Banks maintain stricter lending standards
MOST BANKS maintained strict lending standards last quarter and expect to continue to do so in the coming months due to sustained worries amid the pandemic, even as some economic indicators show signs of improvement, a survey by the Bangko Sentral ng Pilipinas (BSP) released Thursday showed.
The latest Senior Bank Loan Officers’ Survey released by the BSP showed most respondent banks maintained their credit standards for both enterprises and households during the October to December period, based on the modal approach.
“The latest survey results reflected a slight improvement compared to the Q3 2020 survey where almost half of the respondent banks stated that they tightened credit standards amid the continued economic and business disruptions caused by the ongoing COVID-19 pandemic,” the central bank said in a statement.
Meanwhile, based on the diffusion index (DI) approach, there was a net tightening of overall credit standards for both enterprises and households last quarter, similar to the previous three-month period.

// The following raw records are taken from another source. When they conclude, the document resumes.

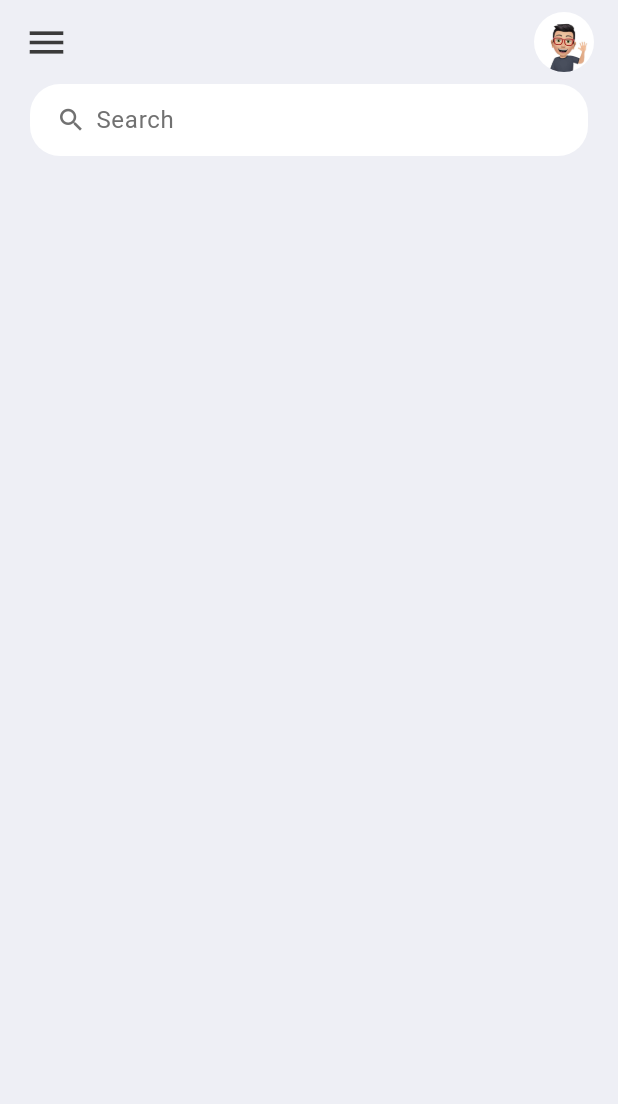
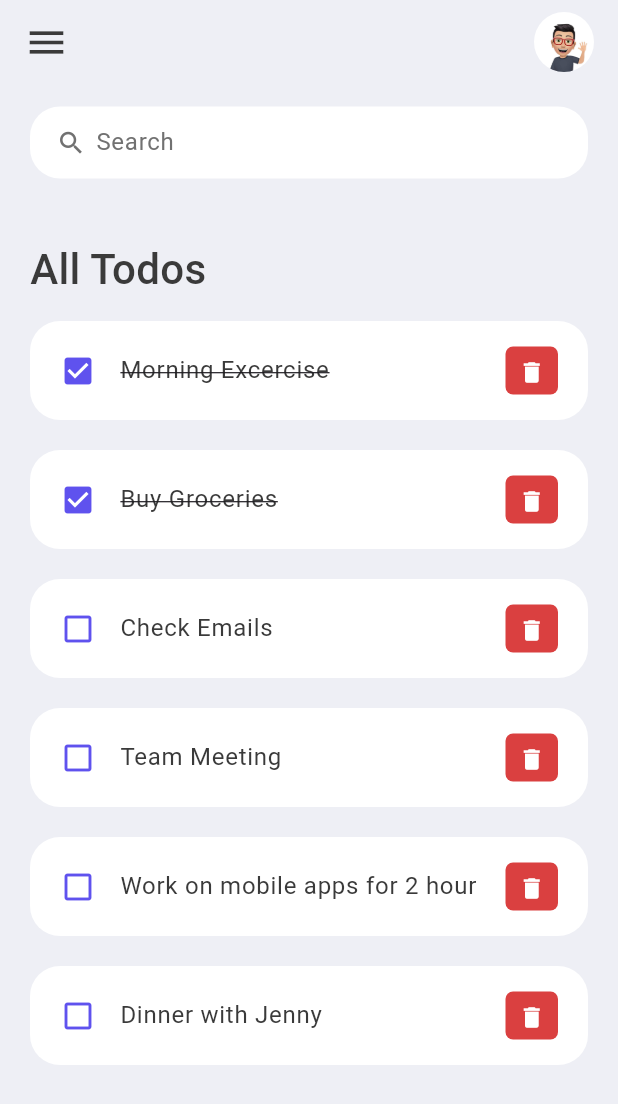
Before and after one commit to hinga-/study-flutter, a Flutter app: the screen it shows after launch, on a phone screen of 412 x 824 dp. Shown: the top 1104 px of the screen. Run offline on Flutter 3.47's test engine with Material 3 defaults, Android fonts, the phone set to English and light mode, and no system bars.

Commit message:
WIP Create a ToDo layout using dummy data

```diff
--- /dev/null
+++ b/todo_app/lib/model/todo.dart
@@ -0,0 +1,34 @@
+class ToDo {
+  String? id;
+  String? todoText;
+  bool isDone;
+
+  ToDo({
+    required this.id,
+    required this.todoText,
+    this.isDone = false,
+  });
+
+  static List<ToDo> todoList() {
+    return [
+      ToDo(id: '01', todoText: 'Morning Excercise', isDone: true),
+      ToDo(id: '02', todoText: 'Buy Groceries', isDone: true),
+      ToDo(
+        id: '03',
+        todoText: 'Check Emails',
+      ),
+      ToDo(
+        id: '04',
+        todoText: 'Team Meeting',
+      ),
+      ToDo(
+        id: '05',
+        todoText: 'Work on mobile apps for 2 hour',
+      ),
+      ToDo(
+        id: '06',
+        todoText: 'Dinner with Jenny',
+      ),
+    ];
+  }
+}
--- a/todo_app/lib/screens/home.dart
+++ b/todo_app/lib/screens/home.dart
@@ -1,8 +1,24 @@
 import 'package:flutter/material.dart';
 import 'package:todo_app/constants/colors.dart';
+import 'package:todo_app/model/todo.dart';
+import 'package:todo_app/widgets/todo_item.dart';
 
-class Home extends StatelessWidget {
+class Home extends StatefulWidget {
   const Home({super.key});
+
+  @override
+  State<Home> createState() => _HomeState();
+}
+
+class _HomeState extends State<Home> {
+  final List<ToDo> todosList = ToDo.todoList();
+  List<ToDo> _foundTodo = [];
+
+  @override
+  void initState() {
+    _foundTodo = todosList;
+    super.initState();
+  }
 
   @override
   Widget build(BuildContext context) {
@@ -10,10 +26,30 @@ class Home extends StatelessWidget {
         backgroundColor: tdBGColor,
         appBar: _buildAppBar(),
         body: Container(
-          padding: const EdgeInsets.symmetric(horizontal: 20),
+          padding: const EdgeInsets.symmetric(horizontal: 20, vertical: 15),
           child: Column(
             children: [
               searchBox(),
+              Expanded(
+                child: ListView(
+                  children: [
+                    Container(
+                      margin: const EdgeInsets.only(top: 40, bottom: 15),
+                      child: const Text(
+                        'All Todos',
+                        style: TextStyle(
+                            color: tdBlack,
+                            fontSize: 28,
+                            fontWeight: FontWeight.w500),
+                      ),
+                    ),
+                    for (ToDo todoItem in _foundTodo)
+                      ToDoItem(
+                        todo: todoItem,
+                      ),
+                  ],
+                ),
+              )
             ],
           ),
         ));
--- /dev/null
+++ b/todo_app/lib/widgets/todo_item.dart
@@ -0,0 +1,59 @@
+import 'package:flutter/material.dart';
+import 'package:todo_app/constants/colors.dart';
+import 'package:todo_app/model/todo.dart';
+
+class ToDoItem extends StatelessWidget {
+  final ToDo todo;
+
+  const ToDoItem({
+    super.key,
+    required this.todo,
+  });
+
+  @override
+  Widget build(BuildContext context) {
+    return Container(
+      margin: const EdgeInsets.only(bottom: 20),
+      child: ListTile(
+        onTap: () {
+          // print('Clicked on Todo Item.');
+        },
+        shape: RoundedRectangleBorder(
+          borderRadius: BorderRadius.circular(20),
+        ),
+        contentPadding: const EdgeInsets.symmetric(horizontal: 20, vertical: 5),
+        tileColor: Colors.white,
+        leading: Icon(
+          todo.isDone ? Icons.check_box : Icons.check_box_outline_blank,
+          color: tdBlue,
+        ),
+        title: Text(
+          todo.todoText!,
+          style: TextStyle(
+            fontSize: 16,
+            color: tdBlack,
+            decoration: todo.isDone ? TextDecoration.lineThrough : null,
+          ),
+        ),
+        trailing: Container(
+          padding: const EdgeInsets.all(0),
+          margin: const EdgeInsets.symmetric(vertical: 12),
+          height: 35,
+          width: 35,
+          decoration: BoxDecoration(
+            color: tdRed,
+            borderRadius: BorderRadius.circular(5),
+          ),
+          child: IconButton(
+            color: Colors.white,
+            iconSize: 18,
+            icon: const Icon(Icons.delete),
+            onPressed: () {
+              // print('Clicked on delete icon');
+            },
+          ),
+        ),
+      ),
+    );
+  }
+}
```
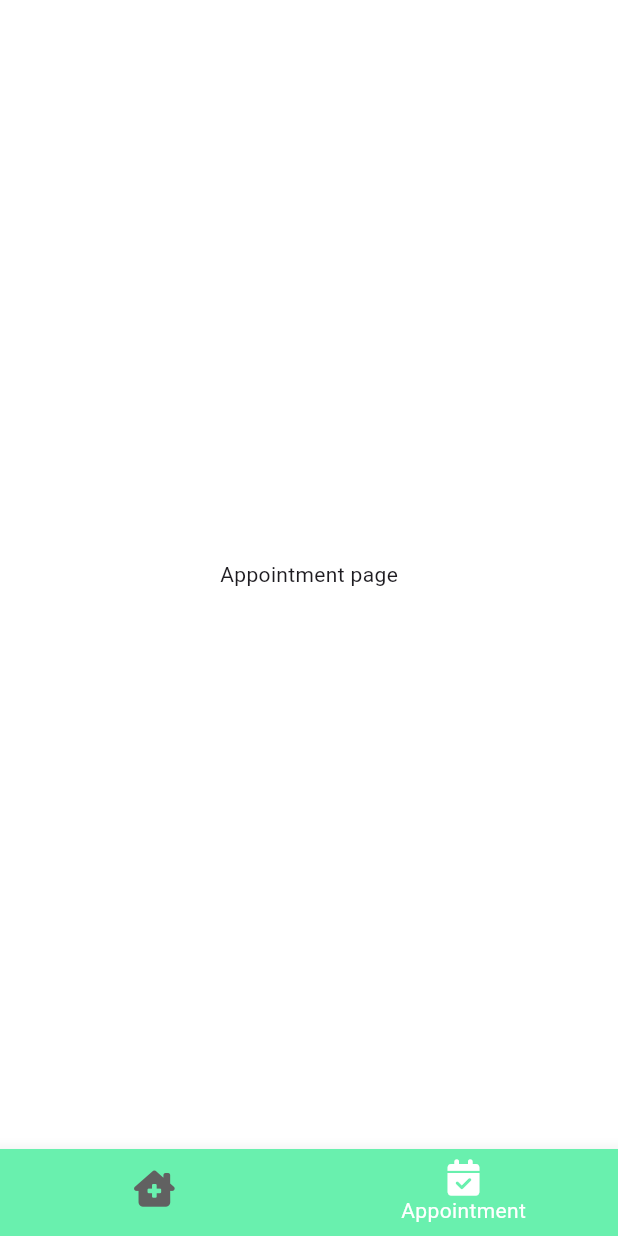
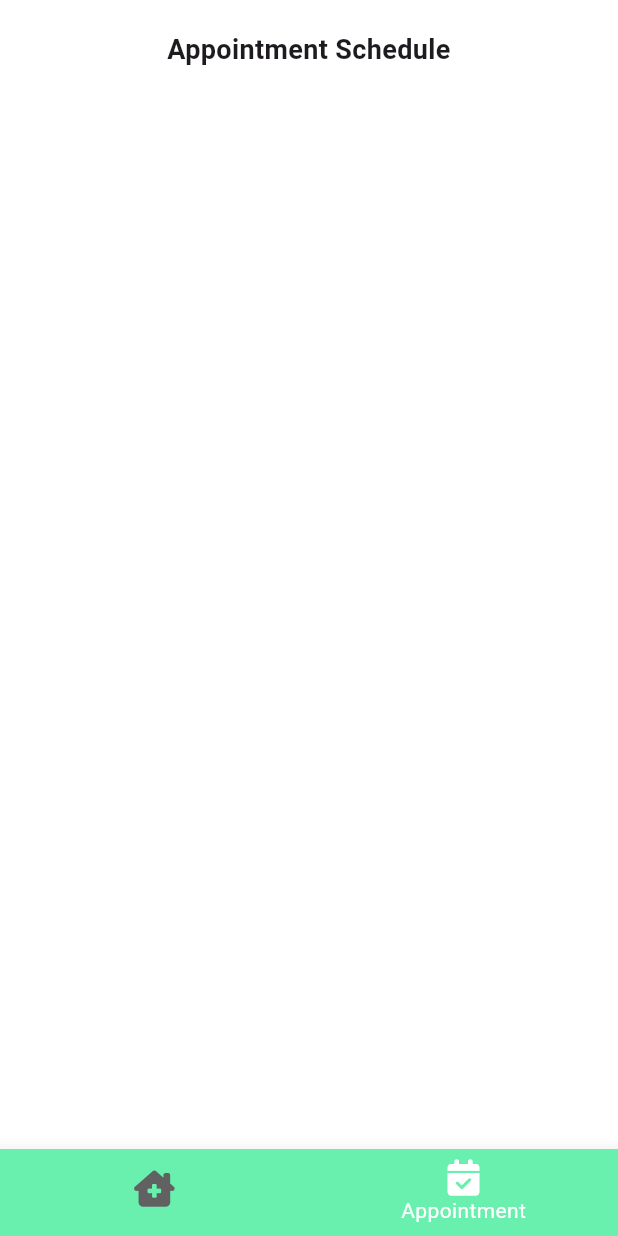
Before and after one commit to natanmuletahunde/DR-Apponitment_app, a Flutter app: the MainLayout screen opened by its route, swiped to page 2, on a phone screen of 412 x 824 dp. Run offline on Flutter 3.47's test engine with Material 3 defaults, Android fonts, the phone set to English and light mode, and no system bars; our stand-ins replace font_awesome_flutter.

Commit message:
make the filtered schedules

```diff
--- a/lib/screens/appointment_page.dart
+++ b/lib/screens/appointment_page.dart
@@ -7,7 +7,7 @@ class AppointmentPage extends StatefulWidget {
   State<AppointmentPage> createState() => _AppointmentPageState();
 }
 
-enum FilterStatus { upcoming, complete,cancel}
+enum FilterStatus { upcoming, complete, cancel }
 
 class _AppointmentPageState extends State<AppointmentPage> {
   FilterStatus status = FilterStatus.upcoming;
@@ -17,35 +17,60 @@ class _AppointmentPageState extends State<AppointmentPage> {
       "doctor_name": "Richard Tan",
       "doctor_profile": "assets/doctor2.jpg",
       "category": "Dental",
-    "status":"upcoming"
+      "status": "upcoming"
     },
     {
       "doctor_name": "Max Lim",
       "doctor_profile": "assets/doctor3.jpg",
       "category": "Cardiology",
-    "status":"complete"
+      "status": "complete"
     },
     {
       "doctor_name": "Jane Wong",
       "doctor_profile": "assets/doctor4.jpg",
       "category": "Respiration",
-    "status":""
+      "status": ""
     },
     {
       "doctor_name": "Jenny Song",
       "doctor_profile": "assets/doctor5.jpg",
       "category": "General",
-    "status":"cancel"
+      "status": "cancel"
     },
-
   ];
 
   @override
   Widget build(BuildContext context) {
-    // return  filtered appointment
-    // lets create schedule infom
-    return const  Center(
-      child: Text('Appointment page'),
+    // Filtered appointment schedules
+    List<Map<String, String>> filteredSchedules = schedules.where((schedule) {
+      switch (schedule['status']) {
+        case 'upcoming':
+          return status == FilterStatus.upcoming;
+        case 'complete':
+          return status == FilterStatus.complete;
+        case 'cancel':
+          return status == FilterStatus.cancel;
+        default:
+          return false;
+      }
+    }).toList();
+
+    return const SafeArea(child:
+    Padding(padding: EdgeInsets.only(left: 20,top: 20,right: 20),
+    child: Column(
+      crossAxisAlignment: CrossAxisAlignment.stretch,
+      children: [
+        const Text(
+          'Appointment Schedule',
+          textAlign: TextAlign.center,
+          style: TextStyle(
+            fontSize: 18,
+            fontWeight: FontWeight.bold,
+          ),
+        )
+      ],
+    ),
+    ),
     );
   }
 }
```
Lines whose indentation alone changed are shown as unchanged.
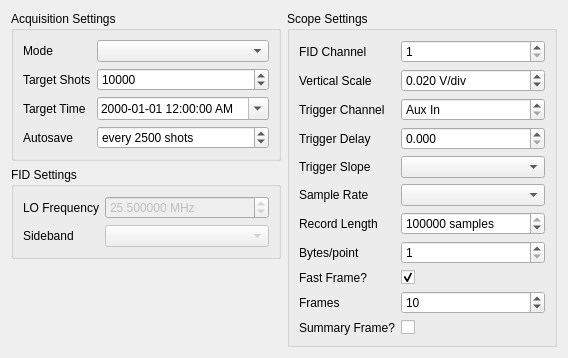
Before: the Qt Designer form ftmwconfigwidget.ui in kncrabtree/blackchirp, drawn with Qt 5.
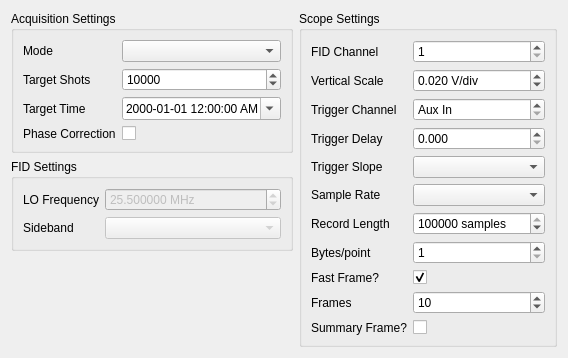
After: the same form once the commit is applied.

Commit message: Added phase correction to ftmw config widget

What changed in the file:
```diff
--- a/ftmwconfigwidget.ui
+++ b/ftmwconfigwidget.ui
@@ -89,34 +89,12 @@
           <item row="3" column="0">
            <widget class="QLabel" name="autosaveLabel">
             <property name="text">
-             <string>Autosave</string>
+             <string>Phase Correction</string>
             </property>
            </widget>
           </item>
           <item row="3" column="1">
-           <widget class="QSpinBox" name="autosaveSpinBox">
-            <property name="toolTip">
-             <string>Number of shots per autosave of FID</string>
-            </property>
-            <property name="suffix">
-             <string> shots</string>
-            </property>
-            <property name="prefix">
-             <string>every </string>
-            </property>
-            <property name="minimum">
-             <number>1000</number>
-            </property>
-            <property name="maximum">
-             <number>1000000000</number>
-            </property>
-            <property name="singleStep">
-             <number>2500</number>
-            </property>
-            <property name="value">
-             <number>2500</number>
-            </property>
-           </widget>
+           <widget class="QCheckBox" name="phaseCorrectionCheckBox"/>
           </item>
          </layout>
         </widget>
```
Left out of the diff: 2 changed lines with no effect on the pictures. The commit also changes 3 other files.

“Banks tightened their lending standards anew on concerns of a further escalation in non-performing loans,” BSP Officer-in-Charge Francisco G. Dakila, Jr. said in an online briefing.
“Nonetheless, the BSP remains confident in the soundness and resilience of the banking sector, as capital adequacy ratios have stayed well above the mandatory standards,” he added.
Previous results of the survey showed banks have generally tightened credit standards since the second quarter of last year, reflecting worries over an increase in soured loans.
The Senior Bank Loan Officers’ Survey, which assesses banks’ lending decisions, reflected answers from 45 out of 64 banks surveyed from Nov. 25, 2020 to Jan. 11 for a response rate of 70.3%.
More than half or 63.4% of the respondent banks reported unchanged credit standards for loans to enterprises last quarter, based on the modal approach.
The DI approach meanwhile showed a net tightening of lending standards across borrower firms of all sizes.
“As indicated by respondent banks, the observed tightening of overall credit standards was largely due to less favorable economic outlook, deterioration in the profitability of bank’s portfolio and profiles of borrowers, and reduced tolerance for risk, among other factors,” the BSP said.
“On specific credit standards, the net tightening of overall credit standards was reflected in terms of reduced credit line sizes; stricter collateral requirements and loan covenants; and increased use of interest rate floors. Meanwhile, some form of easing was revealed in terms of narrower loan margins and longer loan maturities,” it added.
The modal approach showed banks expect their credit standards for enterprises to remain unchanged this quarter. However, DI-based results showed some banks continue to expect tighter standards “due to a more uncertain economic outlook” and a conservative risk appetite as firms continue to reel from the impact of the pandemic.
Majority or 77.8% of respondent banks likewise said they maintained their credit standards for household loans last quarter, based on the modal approach.
The DI-based results however showed a net tightening of overall standards for credit to households like housing and personal or salary loans due to dim economic prospects and reduced tolerance for risk. Meanwhile, standards for credit card and auto loans remained unchanged as equal portions of respondent banks said they tightened or eased their criteria for these.
“In terms of specific credit standards, the overall net tightening of credit standards for loans to households was revealed in reduced credit line sizes and stricter loan covenants,” the central bank said.
“Meanwhile, some easing of credit standards for loans to households was also observed in terms of narrower loan margins, less restrictive collateral requirements, longer loan maturities, and decreased use of interest rate floors,” it added.
For this quarter, majority of respondent banks said they expect to retain their credit standards, based on the modal approach.
Meanwhile, DI-based results showed an expected tightening in loan standards for households as the pandemic’s economic impact has affected borrowers’ capacity to pay.
Most of the respondent banks see unchanged loan demand from both enterprises and households this quarter, indicating an increase in confidence of firms and consumers amid the gradual rise of economic activities, the modal approach showed.
DI-based results meanwhile showed expectations of a net increase in overall loan demand from businesses as they seek financing. Consumers are also expected to borrow due to higher household consumption, lower income prospects, and lack of other sources of funds.
Amid tighter credit standards and weak borrower confidence, lending growth slumped to 0.3% year on year in November, the slowest since the 1.9% in September 2006.
Banks’ non-performing ratio stood at 3.81% as of end-November, rising from the 3.72% in October as well as the 2.19% a year earlier, based on BSP data, as bad loans surged 73.6% year on year to P404.687 billion in November. — L.W.T. Noble